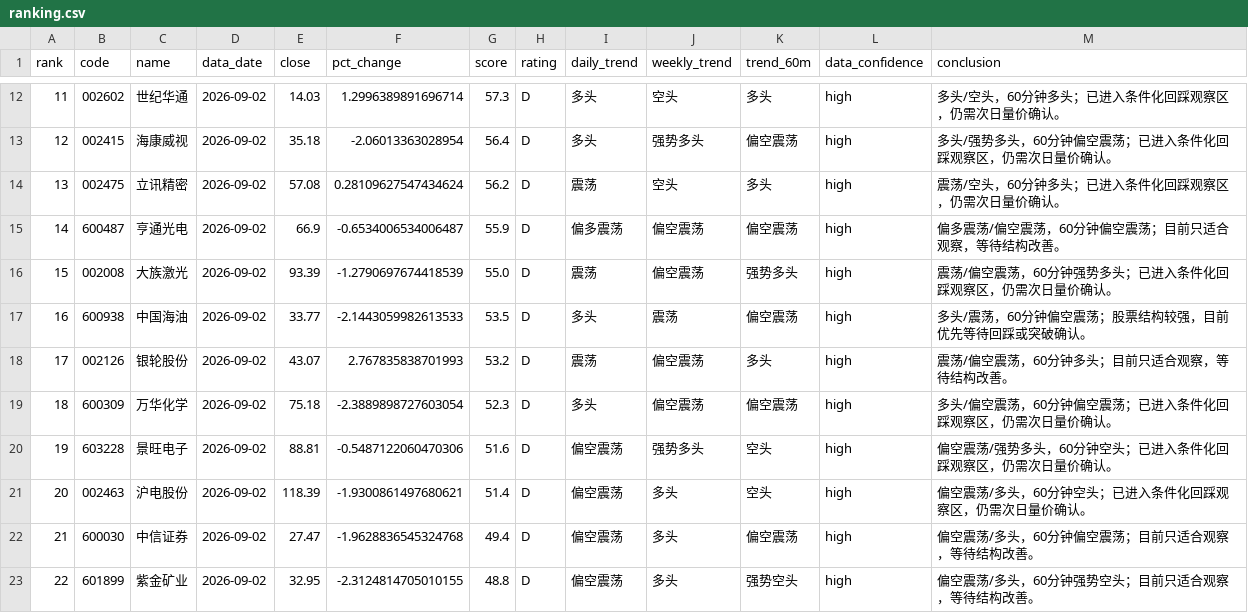
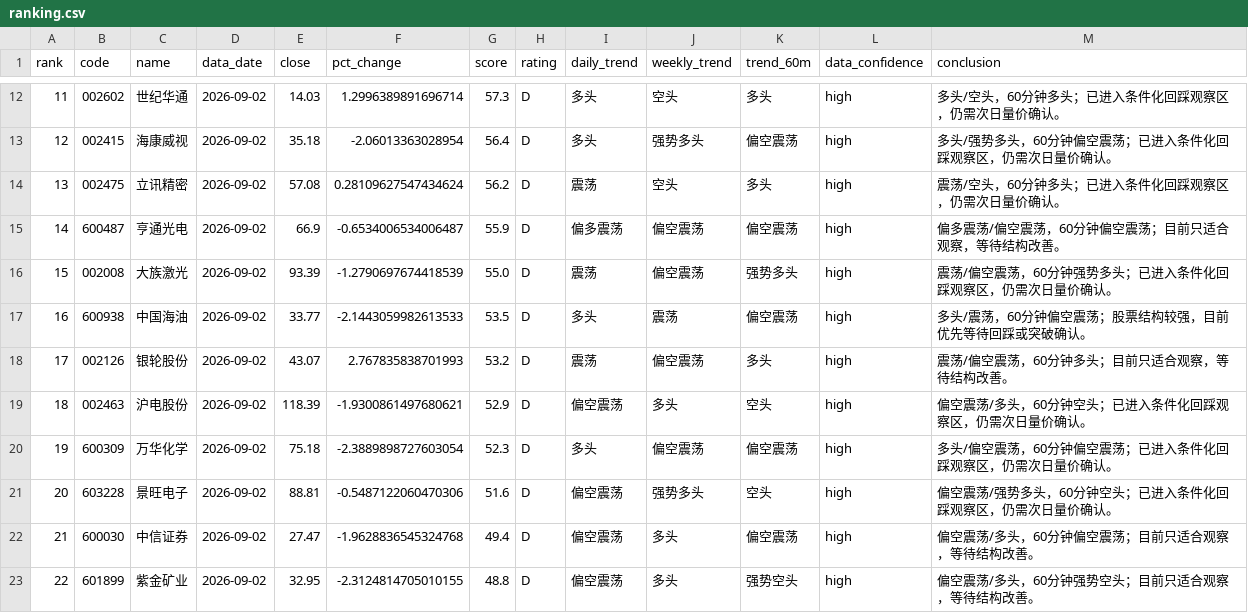
Before and after one commit to jjjbhbk582-hub/daily_stock_analysis, a CSV file: close_review_engine/data/processed/2026-09-02/ranking.csv, drawn as a sheet; only a part is shown, gaps mark what is left out; removed rows and columns are numbered as before the commit, all else as after; the diff covers the shown part only; the diff names each change by its address in the sheet, - before the commit and + after, or states it on an @@ line.

```diff
--- a/close_review_engine/data/processed/2026-09-02/ranking.csv
+++ b/close_review_engine/data/processed/2026-09-02/ranking.csv
@@ column A (rank) renumbered between rows 4 and 50 @@
+row 19: 18 | 002463 | 沪电股份 | 2026-09-02 | 118.39 | -1.9300861497680621 | 52.9 | D | 偏空震荡 | 多头 | 空头 | high | 偏空震荡/多头，60分钟空头；已进入条件化回踩观察区，仍需次日量价确认。
-row 21: 20 | 002463 | 沪电股份 | 2026-09-02 | 118.39 | -1.9300861497680621 | 51.4 | D | 偏空震荡 | 多头 | 空头 | high | 偏空震荡/多头，60分钟空头；已进入条件化回踩观察区，仍需次日量价确认。
```
Also changed, not shown: 3 added rows, 3 removed rows and 1 edited cell elsewhere in this file, 4 other files.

◇ ◇ ◇ ◇

● **Required work**: What lines in the records contain the word "processed"? Return each one.

● **Answer space**:
Before and after one commit to jjjbhbk582-hub/daily_stock_analysis, a CSV file: close_review_engine/data/processed/2026-09-02/ranking.csv, drawn as a sheet; only a part is shown, gaps mark what is left out; removed rows and columns are numbered as before the commit, all else as after; the diff covers the shown part only; the diff names each change by its address in the sheet, - before the commit and + after, or states it on an @@ line.
--- a/close_review_engine/data/processed/2026-09-02/ranking.csv
+++ b/close_review_engine/data/processed/2026-09-02/ranking.csv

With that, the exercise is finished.